Experiments have shown first that a large part of the suffering from withdrawal is anticipatory anxiety and, second, that addicts are inclined to exaggerate their symptomatology to doctors in order to obtain medication.
The problem is largely a psychological one, which is worsened, and even created, by the whole apparatus of supposed care that now surrounds heroin addiction. The desire to avoid the symptoms of withdrawal, even at their very worst, could not possibly explain the bad behaviour of addicts that extends over many years: a proof being that it is perfectly possible to be a heroin addict without behaving badly and while conducting an otherwise normal life.
In any case, it is not true that criminal behaviour is caused by heroin addiction. On the contrary, in so far as there is a causative relationship between crime and addiction, it is that a tendency to criminality causes addiction, not the other way around.
The great majority of addicts who end up in prison have long criminal records before they ever took heroin, so their criminality cannot be accounted for by their addiction. And this is a finding that dates back many years.
It is dangerous nonsense to suggest that people cannot give up heroin, or any other opiate, without medical assistance. Thousands of American soldiers returning from Vietnam, where they addicted themselves to heroin, did so; and Mao Zedong was the greatest drug therapist in history. He got at least 20 million people off opium by threatening, ultimately, to shoot them if they did not stop. When Mao threatened to shoot someone, it was usually a credible threat, so those millions stopped.
It would not have made sense to threaten to shoot people suffering from, say, rheumatoid arthritis, if they did not get better. This suggests that there is a conceptual difference between addiction to opiates and real illness.

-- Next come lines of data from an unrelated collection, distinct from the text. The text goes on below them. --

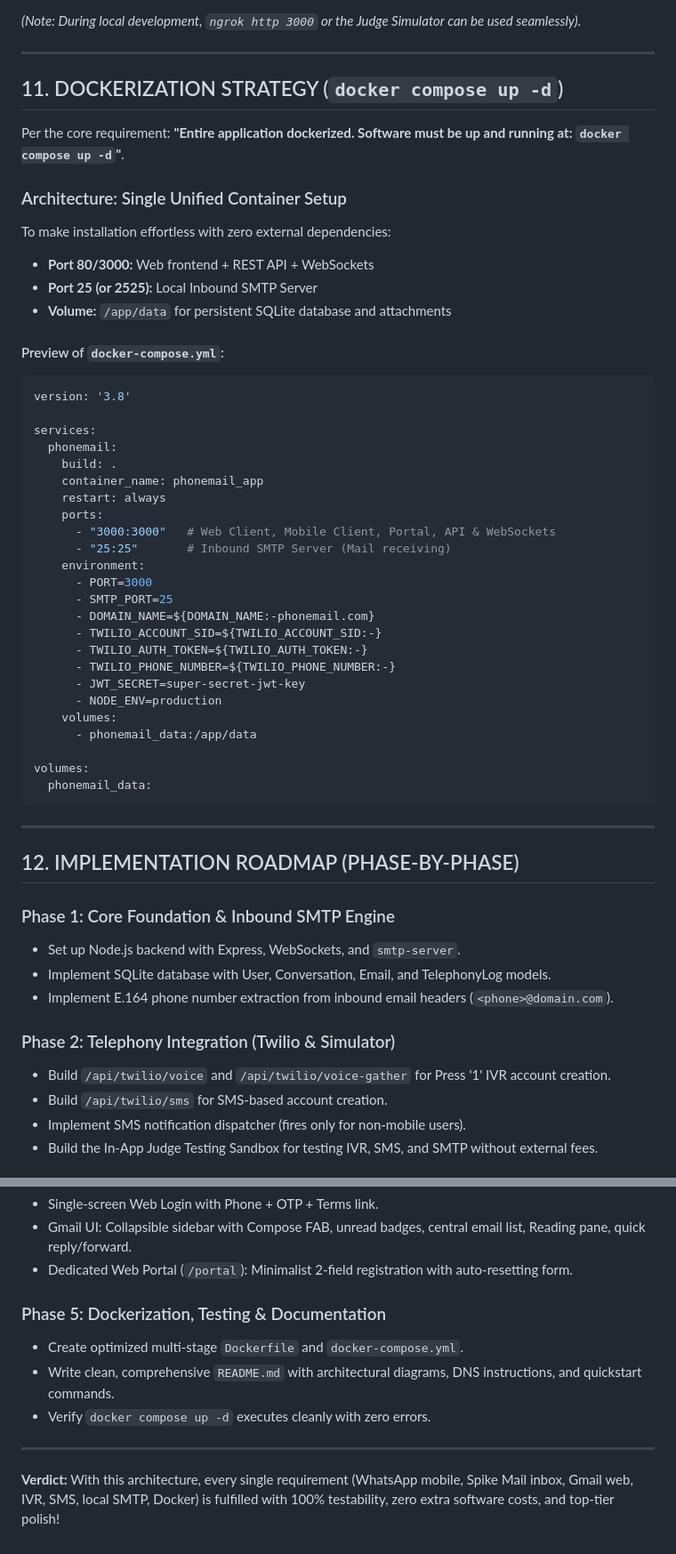
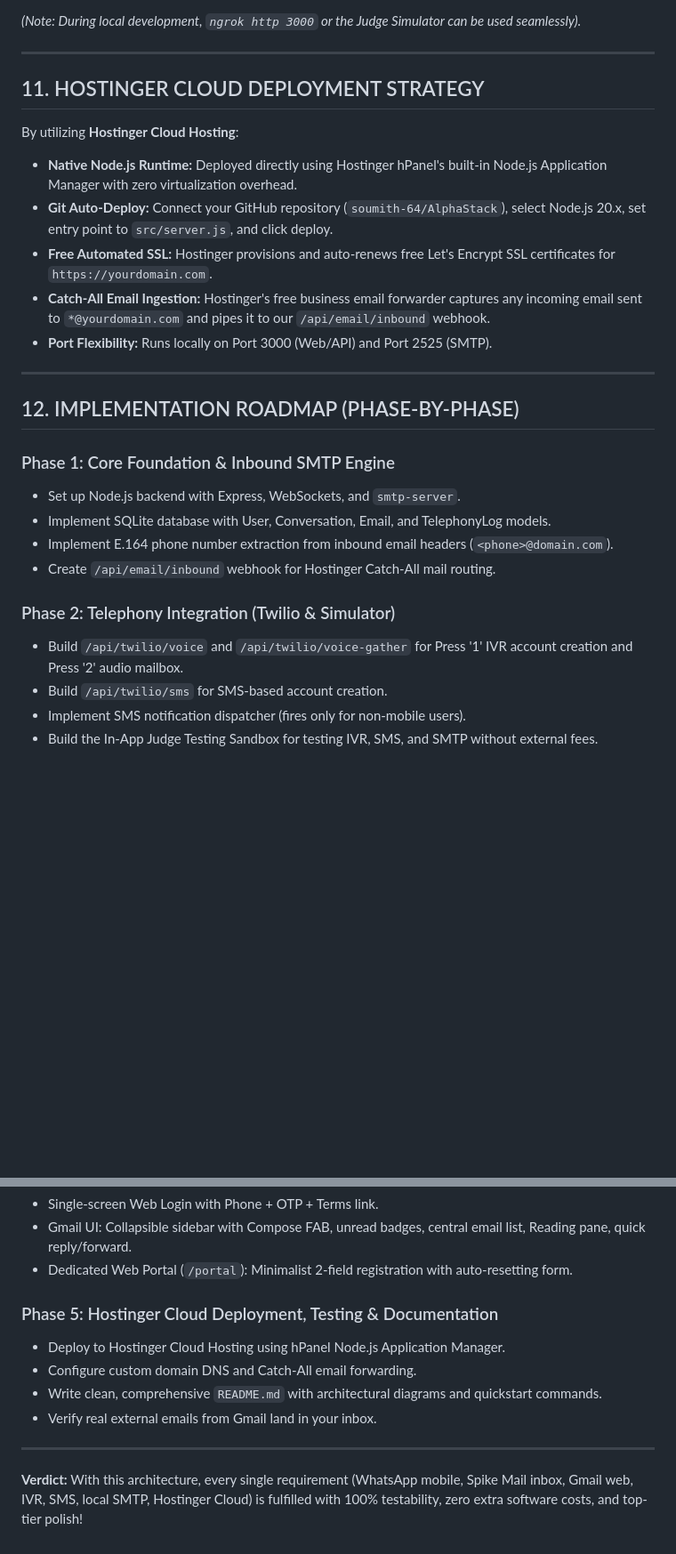
Before and after one commit to soumith-64/AlphaStack, a Markdown page: HACKATHON_ANALYSIS.md, 2 parts joined by grey strips. Shown at 89% size. Drawn GitHub-style; blank space fills up the shorter version.

````diff
--- a/HACKATHON_ANALYSIS.md
+++ b/HACKATHON_ANALYSIS.md
@@ -408,43 +408,14 @@ In the Twilio Console (Phone Numbers -> Manage -> Active Numbers):
 
 ---
 
-## 11. DOCKERIZATION STRATEGY (`docker compose up -d`)
+## 11. HOSTINGER CLOUD DEPLOYMENT STRATEGY
 
-Per the core requirement: **"Entire application dockerized. Software must be up and running at: `docker compose up -d`"**.
-
-### Architecture: Single Unified Container Setup
-To make installation effortless with zero external dependencies:
-- **Port 80/3000:** Web frontend + REST API + WebSockets
-- **Port 25 (or 2525):** Local Inbound SMTP Server
-- **Volume:** `/app/data` for persistent SQLite database and attachments
-
-#### Preview of `docker-compose.yml`:
-```yaml
-version: '3.8'
-
-services:
-  phonemail:
-    build: .
-    container_name: phonemail_app
-    restart: always
-    ports:
-      - "3000:3000"   # Web Client, Mobile Client, Portal, API & WebSockets
-      - "25:25"       # Inbound SMTP Server (Mail receiving)
-    environment:
-      - PORT=3000
-      - SMTP_PORT=25
-      - DOMAIN_NAME=${DOMAIN_NAME:-phonemail.com}
-      - TWILIO_ACCOUNT_SID=${TWILIO_ACCOUNT_SID:-}
-      - TWILIO_AUTH_TOKEN=${TWILIO_AUTH_TOKEN:-}
-      - TWILIO_PHONE_NUMBER=${TWILIO_PHONE_NUMBER:-}
-      - JWT_SECRET=super-secret-jwt-key
-      - NODE_ENV=production
-    volumes:
-      - phonemail_data:/app/data
-
-volumes:
-  phonemail_data:
-```
+By utilizing **Hostinger Cloud Hosting**:
+- **Native Node.js Runtime:** Deployed directly using Hostinger hPanel's built-in Node.js Application Manager with zero virtualization overhead.
+- **Git Auto-Deploy:** Connect your GitHub repository (`soumith-64/AlphaStack`), select Node.js 20.x, set entry point to `src/server.js`, and click deploy.
+- **Free Automated SSL:** Hostinger provisions and auto-renews free Let's Encrypt SSL certificates for `https://yourdomain.com`.
+- **Catch-All Email Ingestion:** Hostinger's free business email forwarder captures any incoming email sent to `*@yourdomain.com` and pipes it to our `/api/email/inbound` webhook.
+- **Port Flexibility:** Runs locally on Port 3000 (Web/API) and Port 2525 (SMTP).
 
 ---
 
@@ -454,9 +425,10 @@ volumes:
 * Set up Node.js backend with Express, WebSockets, and `smtp-server`.
 * Implement SQLite database with User, Conversation, Email, and TelephonyLog models.
 * Implement E.164 phone number extraction from inbound email headers (`<phone>@domain.com`).
+* Create `/api/email/inbound` webhook for Hostinger Catch-All mail routing.
 
 ### Phase 2: Telephony Integration (Twilio & Simulator)
-* Build `/api/twilio/voice` and `/api/twilio/voice-gather` for Press '1' IVR account creation.
+* Build `/api/twilio/voice` and `/api/twilio/voice-gather` for Press '1' IVR account creation and Press '2' audio mailbox.
 * Build `/api/twilio/sms` for SMS-based account creation.
 * Implement SMS notification dispatcher (fires only for non-mobile users).
 * Build the In-App Judge Testing Sandbox for testing IVR, SMS, and SMTP without external fees.
@@ -471,10 +443,11 @@ volumes:
 * Gmail UI: Collapsible sidebar with Compose FAB, unread badges, central email list, Reading pane, quick reply/forward.
 * Dedicated Web Portal (`/portal`): Minimalist 2-field registration with auto-resetting form.
 
-### Phase 5: Dockerization, Testing & Documentation
-* Create optimized multi-stage `Dockerfile` and `docker-compose.yml`.
-* Write clean, comprehensive `README.md` with architectural diagrams, DNS instructions, and quickstart commands.
-* Verify `docker compose up -d` executes cleanly with zero errors.
+### Phase 5: Hostinger Cloud Deployment, Testing & Documentation
+* Deploy to Hostinger Cloud Hosting using hPanel Node.js Application Manager.
+* Configure custom domain DNS and Catch-All email forwarding.
+* Write clean, comprehensive `README.md` with architectural diagrams and quickstart commands.
+* Verify real external emails from Gmail land in your inbox.
 
 ---
-**Verdict:** With this architecture, every single requirement (WhatsApp mobile, Spike Mail inbox, Gmail web, IVR, SMS, local SMTP, Docker) is fulfilled with 100% testability, zero extra software costs, and top-tier polish!
+**Verdict:** With this architecture, every single requirement (WhatsApp mobile, Spike Mail inbox, Gmail web, IVR, SMS, local SMTP, Hostinger Cloud) is fulfilled with 100% testability, zero extra software costs, and top-tier polish!
````
Also changed, not shown: other parts of HACKATHON_ANALYSIS.md (+4 -4 lines), README.md (+47 -27 lines).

A recent outbreak of fentanyl poisoning among heroin addicts in Midwest America (fentanyl is an opiate many times stronger than heroin), that has killed hundreds, has been explained by the fact that the “rush” that fentanyl gives them is so strong: that is to say, they like it very much. It is a question why so many people are so attracted to a fool’s paradise, but it is not a medical question, nor does it have a medical answer.
Why do people persist in believing obvious nonsense about heroin and opiate addiction? I think it is because of an extremely strong literary tradition, starting with two English romantics in the first part of the 19th century, Coleridge and De Quincey. Both were first-class self-dramatisers and self-pitiers, and their accounts of the pleasures and pains of opium have been accepted uncritically ever since, and reproduced down to Trainspotting and beyond. So Winehouse and Fielder-Civil are, in the last analysis, victims of Coleridge and De Quincey.
— Theodore Dalrymple